Dataset entries
◆ ◆ ◆ ◆

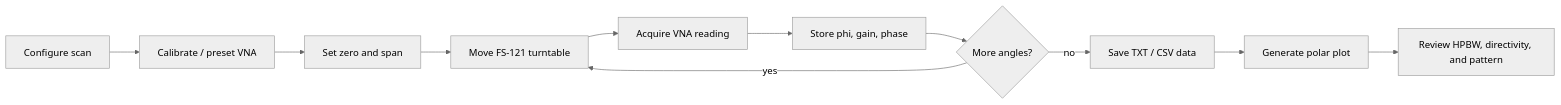
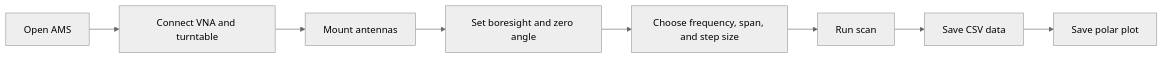
One commit to prestonmavady/ams changed the diagram in README.md. Above: the diagram before and after it, drawn with Mermaid (neutral theme). The commit also changed other lines of this file, not shown here.

````diff
--- a/README.md
+++ b/README.md
@@ -101,13 +151,10 @@
 ```mermaid
 flowchart LR
-    A[Configure scan] --> B[Calibrate / preset VNA]
-    B --> C[Set zero and span]
-    C --> D[Move FS-121 turntable]
-    D --> E[Acquire VNA reading]
-    E --> F[Store phi, gain, phase]
-    F --> G{More angles?}
-    G -- yes --> D
-    G -- no --> H[Save TXT / CSV data]
-    H --> I[Generate polar plot]
-    I --> J[Review HPBW, directivity, and pattern]
+    A[Open AMS] --> B[Connect VNA and turntable]
+    B --> C[Mount antennas]
+    C --> D[Set boresight and zero angle]
+    D --> E[Choose frequency, span, and step size]
+    E --> F[Run scan]
+    F --> G[Save CSV data]
+    G --> H[Save polar plot]
 ```
````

◆ ◆ ◆ ◆

Find the lines that mention "span" in the entries and show them.

-    B --> C[Set zero and span]
+    D --> E[Choose frequency, span, and step size]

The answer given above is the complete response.